ABOUT THIS EXERCISE:
The entries are to be reproduced word for word, with all images left out.

** Opening DATA FOR THIS TASK block **

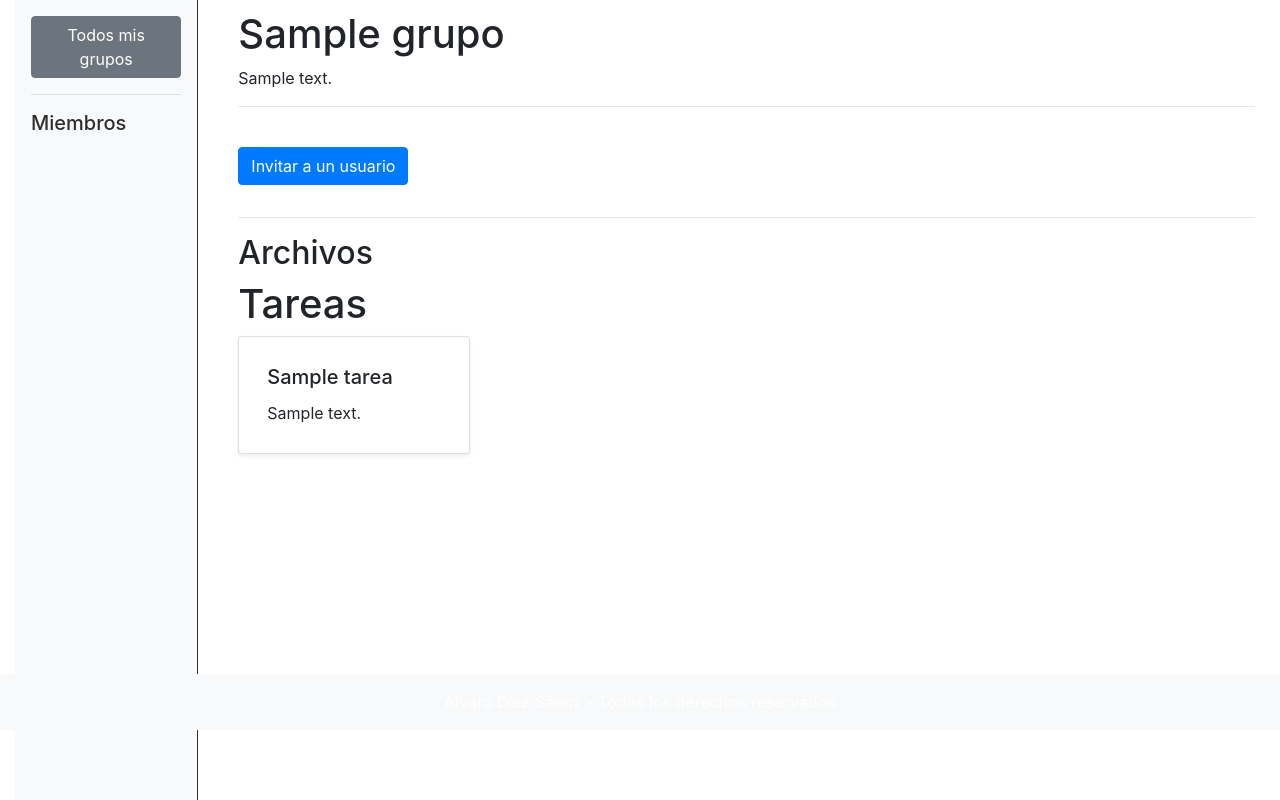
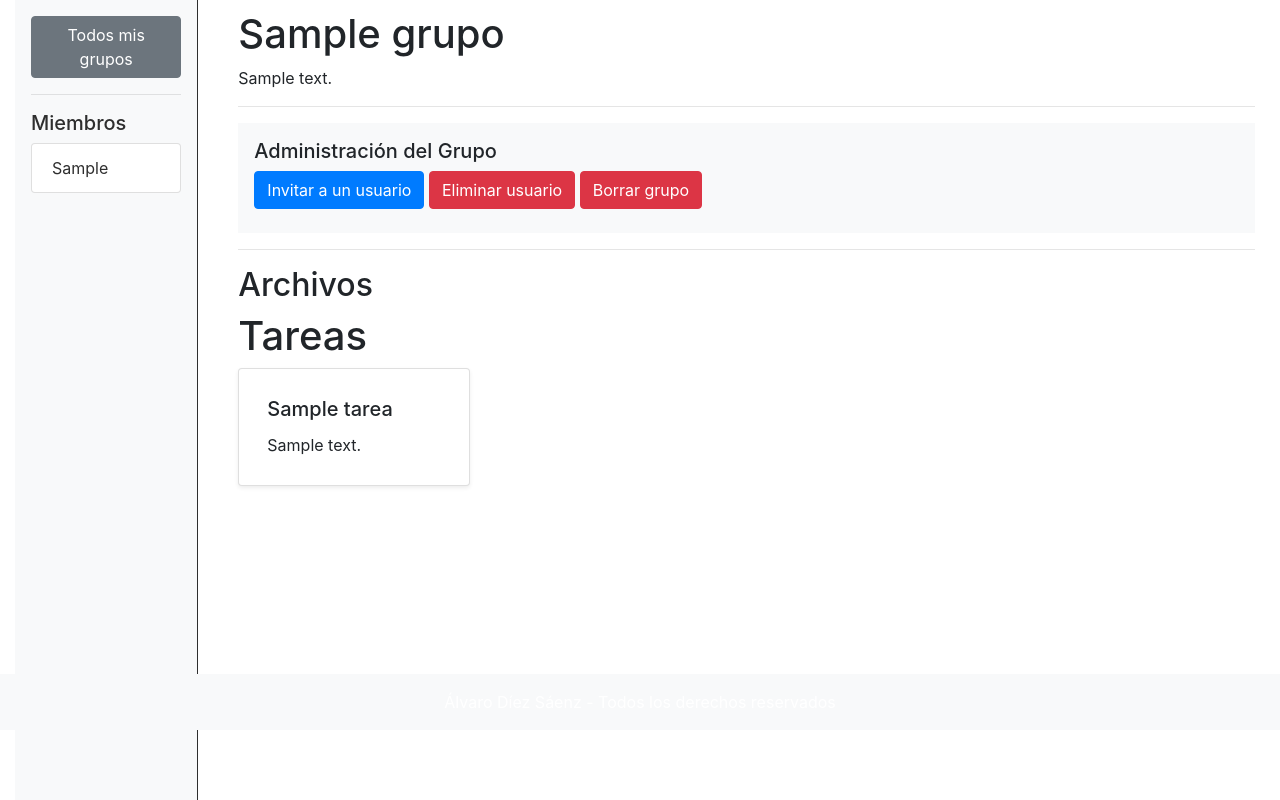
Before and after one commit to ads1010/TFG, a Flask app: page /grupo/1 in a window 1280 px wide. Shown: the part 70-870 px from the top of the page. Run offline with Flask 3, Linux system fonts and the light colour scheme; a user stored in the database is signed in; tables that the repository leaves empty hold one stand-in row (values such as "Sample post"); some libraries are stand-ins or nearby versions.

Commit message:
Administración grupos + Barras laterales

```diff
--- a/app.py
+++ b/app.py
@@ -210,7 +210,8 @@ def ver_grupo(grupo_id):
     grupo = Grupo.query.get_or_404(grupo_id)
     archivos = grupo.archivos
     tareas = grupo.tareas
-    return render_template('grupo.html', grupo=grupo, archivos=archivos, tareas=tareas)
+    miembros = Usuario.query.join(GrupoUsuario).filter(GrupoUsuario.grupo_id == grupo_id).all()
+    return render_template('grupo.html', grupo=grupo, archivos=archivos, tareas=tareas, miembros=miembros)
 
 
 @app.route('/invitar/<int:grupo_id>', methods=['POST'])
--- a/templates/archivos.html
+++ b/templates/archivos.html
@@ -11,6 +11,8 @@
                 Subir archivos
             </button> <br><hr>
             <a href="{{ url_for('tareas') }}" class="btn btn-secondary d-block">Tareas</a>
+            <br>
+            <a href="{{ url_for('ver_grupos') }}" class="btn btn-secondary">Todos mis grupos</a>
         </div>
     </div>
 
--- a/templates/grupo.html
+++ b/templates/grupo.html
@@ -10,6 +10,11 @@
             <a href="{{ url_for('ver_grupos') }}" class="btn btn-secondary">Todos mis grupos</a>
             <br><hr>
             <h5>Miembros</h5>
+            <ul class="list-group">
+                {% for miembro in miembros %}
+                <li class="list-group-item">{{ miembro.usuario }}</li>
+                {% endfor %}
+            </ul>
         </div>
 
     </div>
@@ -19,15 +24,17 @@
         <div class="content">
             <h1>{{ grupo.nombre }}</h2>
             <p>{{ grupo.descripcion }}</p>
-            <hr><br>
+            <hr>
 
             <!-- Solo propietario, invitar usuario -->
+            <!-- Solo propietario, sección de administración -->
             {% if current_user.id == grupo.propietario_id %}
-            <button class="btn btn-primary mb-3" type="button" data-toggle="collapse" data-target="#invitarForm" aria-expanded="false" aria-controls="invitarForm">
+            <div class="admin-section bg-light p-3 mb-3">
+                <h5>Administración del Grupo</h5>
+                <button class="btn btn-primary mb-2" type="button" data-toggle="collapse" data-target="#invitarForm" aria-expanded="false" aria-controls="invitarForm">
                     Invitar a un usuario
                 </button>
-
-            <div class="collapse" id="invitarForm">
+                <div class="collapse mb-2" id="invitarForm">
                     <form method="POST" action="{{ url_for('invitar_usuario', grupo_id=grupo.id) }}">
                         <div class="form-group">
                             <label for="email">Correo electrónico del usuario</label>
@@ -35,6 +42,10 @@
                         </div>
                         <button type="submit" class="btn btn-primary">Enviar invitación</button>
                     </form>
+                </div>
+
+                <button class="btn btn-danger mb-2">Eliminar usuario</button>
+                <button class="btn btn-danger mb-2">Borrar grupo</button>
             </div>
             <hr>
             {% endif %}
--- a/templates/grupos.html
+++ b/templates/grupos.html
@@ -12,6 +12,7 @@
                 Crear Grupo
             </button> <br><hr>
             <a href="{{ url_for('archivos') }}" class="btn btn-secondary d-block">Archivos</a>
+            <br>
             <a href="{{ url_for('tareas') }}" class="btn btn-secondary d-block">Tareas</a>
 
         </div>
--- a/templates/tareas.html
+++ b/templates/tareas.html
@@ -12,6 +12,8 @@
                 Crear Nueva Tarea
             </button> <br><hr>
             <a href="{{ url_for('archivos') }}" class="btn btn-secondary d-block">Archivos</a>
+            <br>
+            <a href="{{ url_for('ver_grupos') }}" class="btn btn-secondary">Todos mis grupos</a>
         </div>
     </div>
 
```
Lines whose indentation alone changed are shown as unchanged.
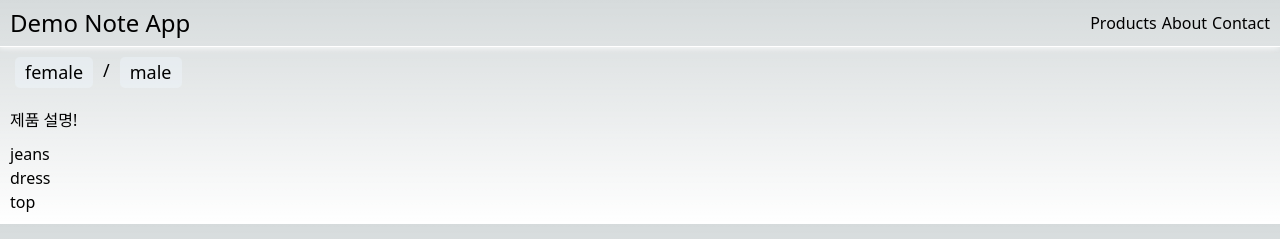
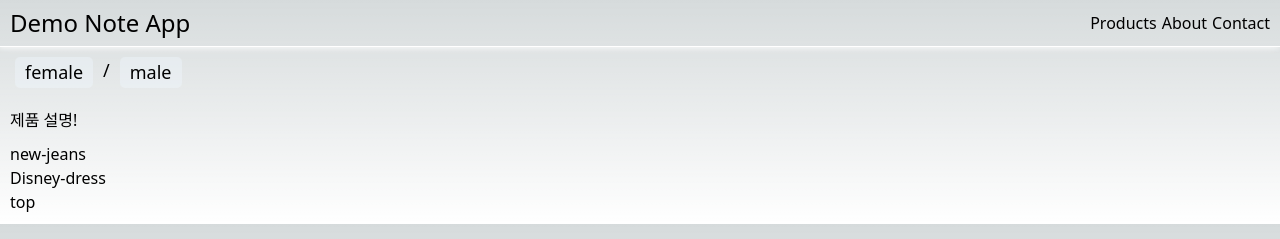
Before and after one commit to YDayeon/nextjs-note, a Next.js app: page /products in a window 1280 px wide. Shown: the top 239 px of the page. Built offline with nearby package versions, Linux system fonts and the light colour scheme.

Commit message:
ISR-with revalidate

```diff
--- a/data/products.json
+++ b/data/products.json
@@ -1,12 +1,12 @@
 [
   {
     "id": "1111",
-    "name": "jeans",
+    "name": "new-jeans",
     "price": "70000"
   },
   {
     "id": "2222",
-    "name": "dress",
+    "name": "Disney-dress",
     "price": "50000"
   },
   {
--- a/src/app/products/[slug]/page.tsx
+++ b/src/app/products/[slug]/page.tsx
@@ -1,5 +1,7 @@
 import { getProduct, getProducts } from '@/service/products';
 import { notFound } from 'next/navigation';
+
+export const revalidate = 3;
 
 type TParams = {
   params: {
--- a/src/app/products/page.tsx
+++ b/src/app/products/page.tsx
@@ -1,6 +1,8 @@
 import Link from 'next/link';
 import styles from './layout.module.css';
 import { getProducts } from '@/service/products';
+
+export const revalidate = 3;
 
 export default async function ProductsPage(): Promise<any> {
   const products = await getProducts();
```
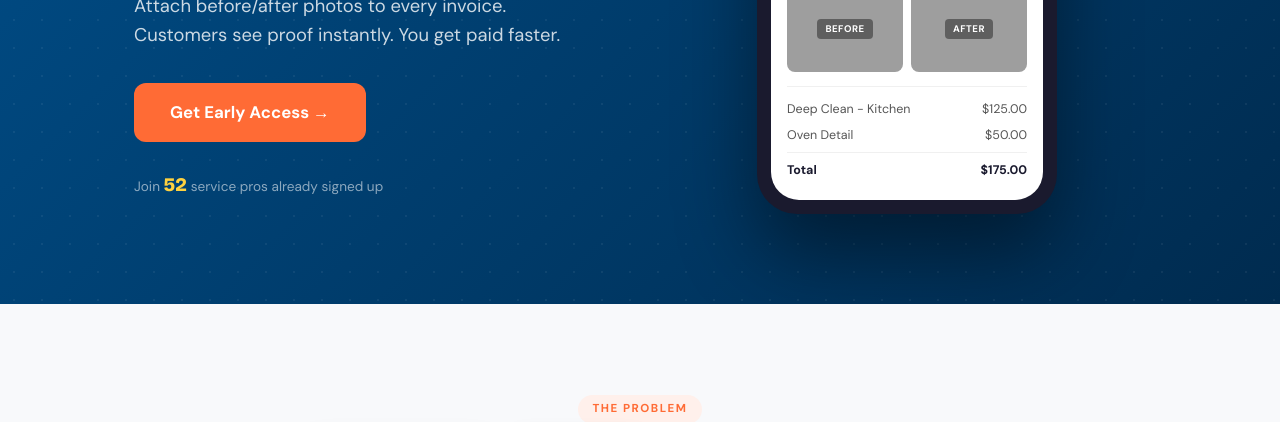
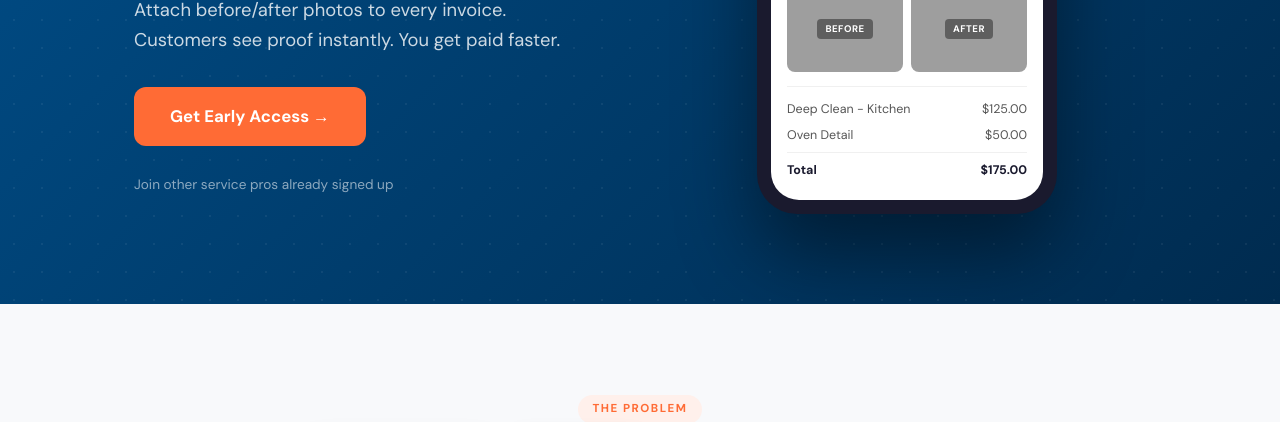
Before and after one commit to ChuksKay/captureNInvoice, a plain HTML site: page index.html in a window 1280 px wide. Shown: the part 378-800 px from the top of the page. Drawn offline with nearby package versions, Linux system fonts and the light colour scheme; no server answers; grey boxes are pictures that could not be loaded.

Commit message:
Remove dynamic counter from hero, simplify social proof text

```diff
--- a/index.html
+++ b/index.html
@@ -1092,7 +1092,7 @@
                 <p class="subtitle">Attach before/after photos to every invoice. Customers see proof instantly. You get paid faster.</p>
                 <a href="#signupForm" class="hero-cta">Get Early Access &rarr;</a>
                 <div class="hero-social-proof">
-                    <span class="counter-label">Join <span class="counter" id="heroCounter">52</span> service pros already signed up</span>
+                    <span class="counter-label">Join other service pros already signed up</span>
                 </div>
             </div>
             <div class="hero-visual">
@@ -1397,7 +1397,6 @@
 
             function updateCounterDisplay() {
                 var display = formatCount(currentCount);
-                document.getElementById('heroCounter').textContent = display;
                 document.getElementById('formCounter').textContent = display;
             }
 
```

** Closing DATA FOR THIS TASK block **

WRITTEN SOLUTION:
Before and after one commit to ads1010/TFG, a Flask app: page /grupo/1 in a window 1280 px wide. Shown: the part 70-870 px from the top of the page. Run offline with Flask 3, Linux system fonts and the light colour scheme; a user stored in the database is signed in; tables that the repository leaves empty hold one stand-in row (values such as "Sample post"); some libraries are stand-ins or nearby versions.

Commit message:
Administración grupos + Barras laterales

```diff
--- a/app.py
+++ b/app.py
@@ -210,7 +210,8 @@ def ver_grupo(grupo_id):
     grupo = Grupo.query.get_or_404(grupo_id)
     archivos = grupo.archivos
     tareas = grupo.tareas
-    return render_template('grupo.html', grupo=grupo, archivos=archivos, tareas=tareas)
+    miembros = Usuario.query.join(GrupoUsuario).filter(GrupoUsuario.grupo_id == grupo_id).all()
+    return render_template('grupo.html', grupo=grupo, archivos=archivos, tareas=tareas, miembros=miembros)
 
 
 @app.route('/invitar/<int:grupo_id>', methods=['POST'])
--- a/templates/archivos.html
+++ b/templates/archivos.html
@@ -11,6 +11,8 @@
                 Subir archivos
             </button> <br><hr>
             <a href="{{ url_for('tareas') }}" class="btn btn-secondary d-block">Tareas</a>
+            <br>
+            <a href="{{ url_for('ver_grupos') }}" class="btn btn-secondary">Todos mis grupos</a>
         </div>
     </div>
 
--- a/templates/grupo.html
+++ b/templates/grupo.html
@@ -10,6 +10,11 @@
             <a href="{{ url_for('ver_grupos') }}" class="btn btn-secondary">Todos mis grupos</a>
             <br><hr>
             <h5>Miembros</h5>
+            <ul class="list-group">
+                {% for miembro in miembros %}
+                <li class="list-group-item">{{ miembro.usuario }}</li>
+                {% endfor %}
+            </ul>
         </div>
 
     </div>
@@ -19,15 +24,17 @@
         <div class="content">
             <h1>{{ grupo.nombre }}</h2>
             <p>{{ grupo.descripcion }}</p>
-            <hr><br>
+            <hr>
 
             <!-- Solo propietario, invitar usuario -->
+            <!-- Solo propietario, sección de administración -->
             {% if current_user.id == grupo.propietario_id %}
-            <button class="btn btn-primary mb-3" type="button" data-toggle="collapse" data-target="#invitarForm" aria-expanded="false" aria-controls="invitarForm">
+            <div class="admin-section bg-light p-3 mb-3">
+                <h5>Administración del Grupo</h5>
+                <button class="btn btn-primary mb-2" type="button" data-toggle="collapse" data-target="#invitarForm" aria-expanded="false" aria-controls="invitarForm">
                     Invitar a un usuario
                 </button>
-
-            <div class="collapse" id="invitarForm">
+                <div class="collapse mb-2" id="invitarForm">
                     <form method="POST" action="{{ url_for('invitar_usuario', grupo_id=grupo.id) }}">
                         <div class="form-group">
                             <label for="email">Correo electrónico del usuario</label>
@@ -35,6 +42,10 @@
                         </div>
                         <button type="submit" class="btn btn-primary">Enviar invitación</button>
                     </form>
+                </div>
+
+                <button class="btn btn-danger mb-2">Eliminar usuario</button>
+                <button class="btn btn-danger mb-2">Borrar grupo</button>
             </div>
             <hr>
             {% endif %}
--- a/templates/grupos.html
+++ b/templates/grupos.html
@@ -12,6 +12,7 @@
                 Crear Grupo
             </button> <br><hr>
             <a href="{{ url_for('archivos') }}" class="btn btn-secondary d-block">Archivos</a>
+            <br>
             <a href="{{ url_for('tareas') }}" class="btn btn-secondary d-block">Tareas</a>
 
         </div>
--- a/templates/tareas.html
+++ b/templates/tareas.html
@@ -12,6 +12,8 @@
                 Crear Nueva Tarea
             </button> <br><hr>
             <a href="{{ url_for('archivos') }}" class="btn btn-secondary d-block">Archivos</a>
+            <br>
+            <a href="{{ url_for('ver_grupos') }}" class="btn btn-secondary">Todos mis grupos</a>
         </div>
     </div>
 
```
Lines whose indentation alone changed are shown as unchanged.
Before and after one commit to YDayeon/nextjs-note, a Next.js app: page /products in a window 1280 px wide. Shown: the top 239 px of the page. Built offline with nearby package versions, Linux system fonts and the light colour scheme.

Commit message:
ISR-with revalidate

```diff
--- a/data/products.json
+++ b/data/products.json
@@ -1,12 +1,12 @@
 [
   {
     "id": "1111",
-    "name": "jeans",
+    "name": "new-jeans",
     "price": "70000"
   },
   {
     "id": "2222",
-    "name": "dress",
+    "name": "Disney-dress",
     "price": "50000"
   },
   {
--- a/src/app/products/[slug]/page.tsx
+++ b/src/app/products/[slug]/page.tsx
@@ -1,5 +1,7 @@
 import { getProduct, getProducts } from '@/service/products';
 import { notFound } from 'next/navigation';
+
+export const revalidate = 3;
 
 type TParams = {
   params: {
--- a/src/app/products/page.tsx
+++ b/src/app/products/page.tsx
@@ -1,6 +1,8 @@
 import Link from 'next/link';
 import styles from './layout.module.css';
 import { getProducts } from '@/service/products';
+
+export const revalidate = 3;
 
 export default async function ProductsPage(): Promise<any> {
   const products = await getProducts();
```
Before and after one commit to ChuksKay/captureNInvoice, a plain HTML site: page index.html in a window 1280 px wide. Shown: the part 378-800 px from the top of the page. Drawn offline with nearby package versions, Linux system fonts and the light colour scheme; no server answers; grey boxes are pictures that could not be loaded.

Commit message:
Remove dynamic counter from hero, simplify social proof text

```diff
--- a/index.html
+++ b/index.html
@@ -1092,7 +1092,7 @@
                 <p class="subtitle">Attach before/after photos to every invoice. Customers see proof instantly. You get paid faster.</p>
                 <a href="#signupForm" class="hero-cta">Get Early Access &rarr;</a>
                 <div class="hero-social-proof">
-                    <span class="counter-label">Join <span class="counter" id="heroCounter">52</span> service pros already signed up</span>
+                    <span class="counter-label">Join other service pros already signed up</span>
                 </div>
             </div>
             <div class="hero-visual">
@@ -1397,7 +1397,6 @@
 
             function updateCounterDisplay() {
                 var display = formatCount(currentCount);
-                document.getElementById('heroCounter').textContent = display;
                 document.getElementById('formCounter').textContent = display;
             }
 
```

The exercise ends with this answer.